Though the downward trend began in 1998, last year was the first in which scores in all six Camels categories were negative, meaning the number of downgradings exceeded the number of improved grades in each category. FDIC officials agreed that the negative trend is likely to continue but said the industry's overall performance is still relatively positive. …

The rest of this article is only available to active members of Questia

Already a member? Log in now.

Notes for this article

Add a new note
If you are trying to select text to create highlights or citations, remember that you must now click or tap on the first word, and then click or tap on the last word.
One moment ...
Default project is now your active project.
Project items
Notes
Cite this article

Cited article

Style
Citations are available only to our active members.
Buy instant access to cite pages or passages in MLA 8, MLA 7, APA and Chicago citation styles.

(Einhorn, 1992, p. 25)

(Einhorn 25)

(Einhorn 25)

1. Lois J. Einhorn, Abraham Lincoln, the Orator: Penetrating the Lincoln Legend (Westport, CT: Greenwood Press, 1992), 25, http://www.questia.com/read/27419298.

Note: primary sources have slightly different requirements for citation. Please see these guidelines for more information.

Cited article

Camels Data Show Downturn's Roots in '98
Settings

Settings

Typeface
Text size Smaller Larger Reset View mode
Search within

Search within this article

Look up

Look up a word

  • Dictionary
  • Thesaurus
Please submit a word or phrase above.
Print this page

Print this page

Why can't I print more than one page at a time?

Help
Full screen
Items saved from this article
  • Highlights & Notes
  • Citations
Some of your highlights are legacy items.

Highlights saved before July 30, 2012 will not be displayed on their respective source pages.

You can easily re-create the highlights by opening the book page or article, selecting the text, and clicking “Highlight.”

matching results for page

    Questia reader help

    How to highlight and cite specific passages

    1. Click or tap the first word you want to select.
    2. Click or tap the last word you want to select, and you’ll see everything in between get selected.
    3. You’ll then get a menu of options like creating a highlight or a citation from that passage of text.

    OK, got it!

    Cited passage

    Style
    Citations are available only to our active members.
    Buy instant access to cite pages or passages in MLA 8, MLA 7, APA and Chicago citation styles.

    "Portraying himself as an honest, ordinary person helped Lincoln identify with his audiences." (Einhorn, 1992, p. 25).

    "Portraying himself as an honest, ordinary person helped Lincoln identify with his audiences." (Einhorn 25)

    "Portraying himself as an honest, ordinary person helped Lincoln identify with his audiences." (Einhorn 25)

    "Portraying himself as an honest, ordinary person helped Lincoln identify with his audiences."1

    1. Lois J. Einhorn, Abraham Lincoln, the Orator: Penetrating the Lincoln Legend (Westport, CT: Greenwood Press, 1992), 25, http://www.questia.com/read/27419298.

    Cited passage

    Thanks for trying Questia!

    Please continue trying out our research tools, but please note, full functionality is available only to our active members.

    Your work will be lost once you leave this Web page.

    Buy instant access to save your work.

    Already a member?
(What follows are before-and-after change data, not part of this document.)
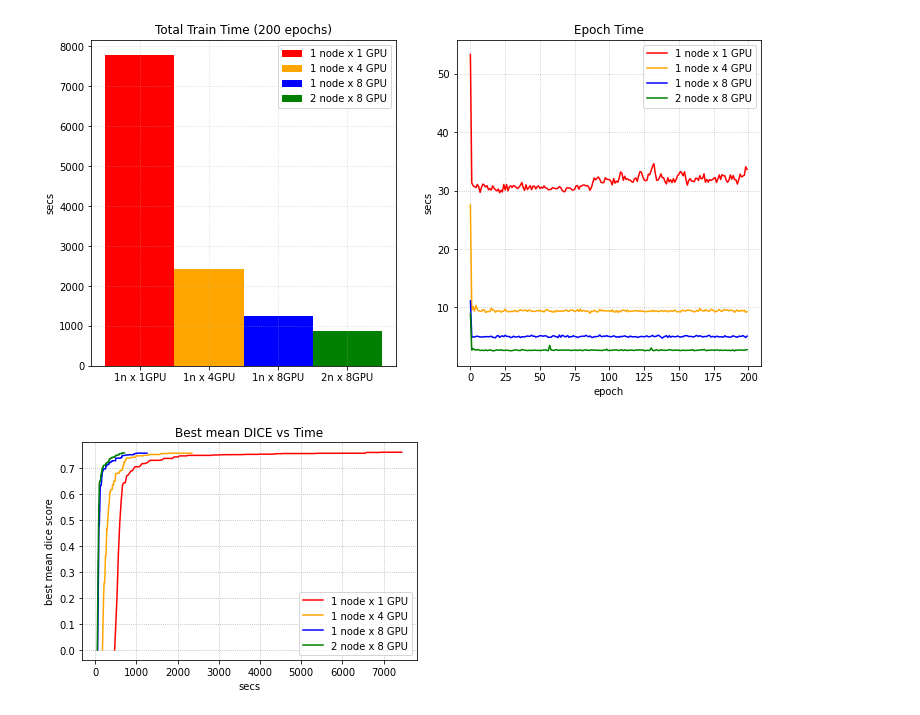
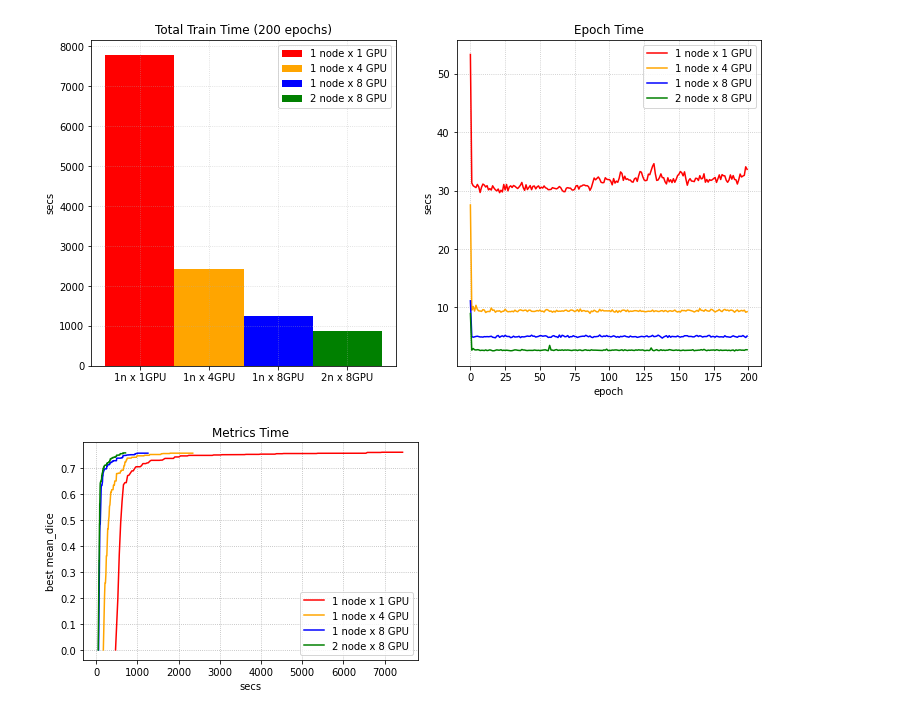
Before and after one commit to YuanTingHsieh/Tutorials, a Jupyter notebook: draw_distributed.ipynb, the cells around one changed output. Drawn from its saved outputs; the diff is of its cells as text; code cells hidden in the pictures.

Commit message:
Modify figure 3 title

```diff
--- a/draw_distributed.ipynb
+++ b/draw_distributed.ipynb
@@ -72,15 +72,15 @@ z2 = [0] + z2
 z3 = [0] + z3
 z4 = [0] + z4
 # %%
-plt.title('Best mean DICE vs Time')
+plt.title('Metrics Time')
 plt.xlabel('secs')
-plt.ylabel('best mean dice score')
+plt.ylabel('best mean_dice')
 plt.plot(total_time_1,z1, label='1 node x 1 GPU', color='red')
 plt.plot(total_time_2,z2, label='1 node x 4 GPU', color='orange')
 plt.plot(total_time_3,z3, label='1 node x 8 GPU', color='blue')
 plt.plot(total_time_4,z4, label='2 node x 8 GPU', color='green')
 plt.grid(alpha=1.0, linestyle=':')
 plt.legend(loc='best')
 plt.show()
 # %% [output]
-[figure, old version]
+[figure, new version]
```
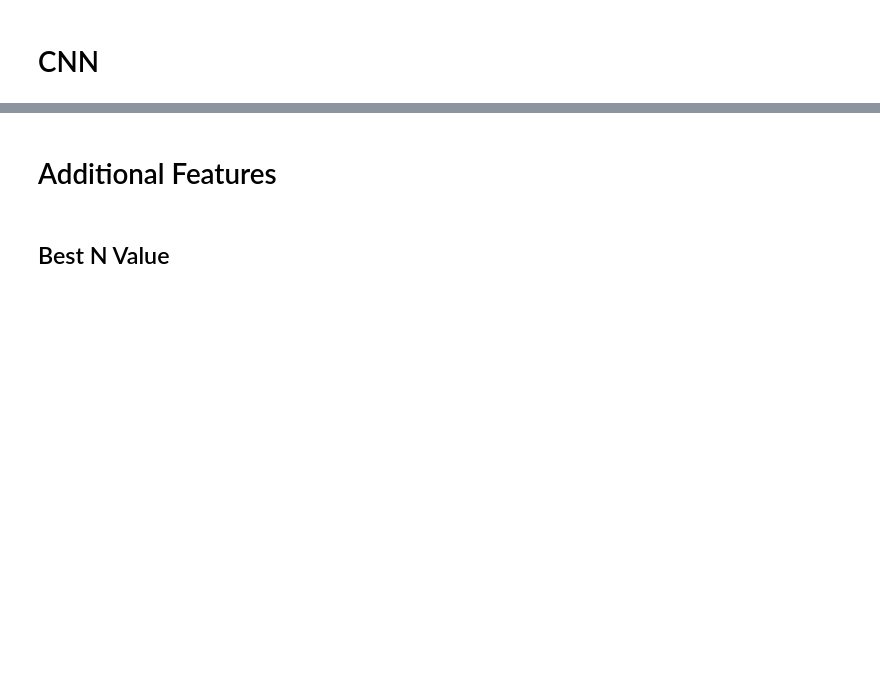
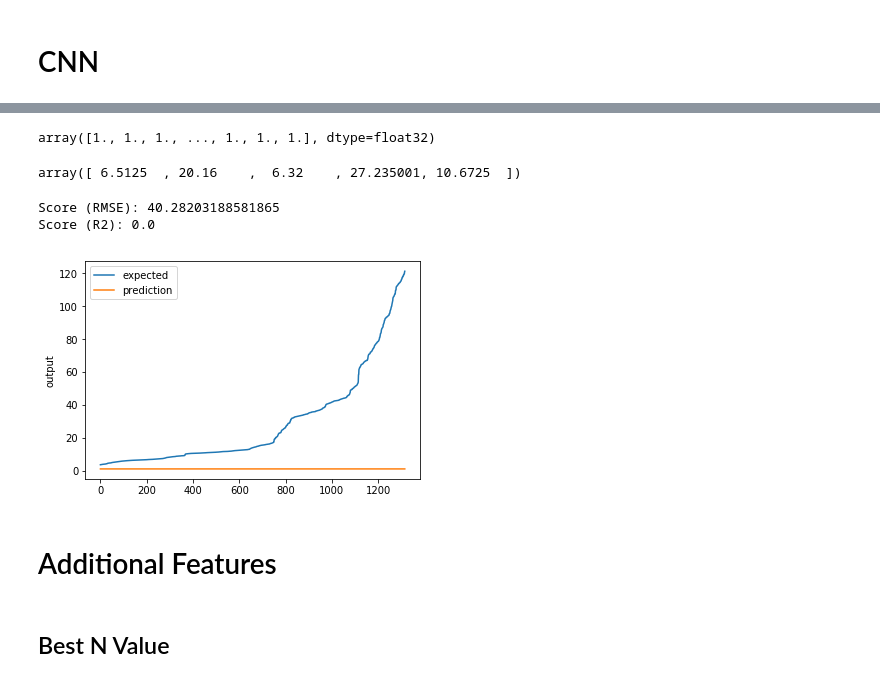
Before and after one commit to chandinin/AIML215, a Jupyter notebook: Project 4/Mini Project 4.ipynb, the cells around one changed output, grey strips where cells are left out. Drawn from its saved outputs; the diff is of its cells as text; code cells hidden in the pictures; blank space fills up the shorter version.

```diff
--- a/Project 4/Mini Project 4.ipynb
+++ b/Project 4/Mini Project 4.ipynb
@@ -1139,0 +1786,31 @@ chart_regression(pred_tanh_hl3_rms_do.flatten(),y_test)
+# %%
+input_shape = (data_rows, data_cols, data_channels)
+# %%
+checkpointer_cnn = ModelCheckpoint(filepath="./best_weights_stock_cnn.hdf5", verbose=1, save_best_only=True)
+# %%
+for i in range(10):
+    print(i)
+
+    model_cnn = Sequential()
+    #Filter dim equal to depth
+    model_cnn.add(Conv2D(32, kernel_size=(1, 5), strides=(1, 1), padding='valid',
+                 activation='relu',
+                 input_shape=input_shape))
+    model_cnn.add(Conv2D(64, (1, 1), activation='relu'))
+    model_cnn.add(MaxPooling2D(pool_size=(1, 1), strides=None))
+    model_cnn.add(Dropout(0.25))
+    model_cnn.add(Flatten())
+    model_cnn.add(Dense(10, activation='relu'))
+    model_cnn.add(Dense(1, activation='softmax'))
+    model_cnn.compile(loss='mean_squared_error', optimizer='adam')
+    monitor = EarlyStopping(monitor='val_loss', min_delta=1e-3, patience=5, verbose=1, mode='auto')
+    model_cnn.fit(x_train_cnn, y_train_cnn,
+            batch_size=128,
+            callbacks=[monitor, checkpointer_cnn],
+            epochs=10,
+            verbose=2,
+            validation_data=(x_test_cnn, y_test_cnn))
+
+print('Training finished...Loading the best model')
+print()
+model_cnn.load_weights('./best_weights_stock_cnn.hdf5')
@@ -1140,3 +1856,24 @@ chart_regression(pred_tanh_hl3_rms_do.flatten(),y_test)
+# %%
+pred_cnn = model_cnn.predict(x_test_cnn)
+pred_cnn.flatten()
+# %% [output]
+array([1., 1., 1., ..., 1., 1., 1.], dtype=float32)
+# %%
+y_test_cnn[0:5]
+# %% [output]
+array([ 6.5125  , 20.16    ,  6.32    , 27.235001, 10.6725  ])
+# %%
+score_cnn= np.sqrt(mean_squared_error(pred_cnn,y_test_cnn))
+print("Score (RMSE): {}".format(score_cnn))
+score_cnn_r2= r2_score(pred_cnn,y_test_cnn)
+print("Score (R2): {}".format(score_cnn_r2))
+# %% [output]
+Score (RMSE): 40.28203188581865
+Score (R2): 0.0
+# %%
+chart_regression(pred_cnn.flatten(),y_test_cnn)
+# %% [output]
+[figure, added]
 # %% [markdown]
 # Additional Features
 # %% [markdown]
```
Also changed, not shown: parts of 133 cells of this notebook, 1 other file.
Log in now.

    Search by... Author
    Show... All Results Primary Sources Peer-reviewed

    Oops!

    An unknown error has occurred. Please click the button below to reload the page. If the problem persists, please try again in a little while.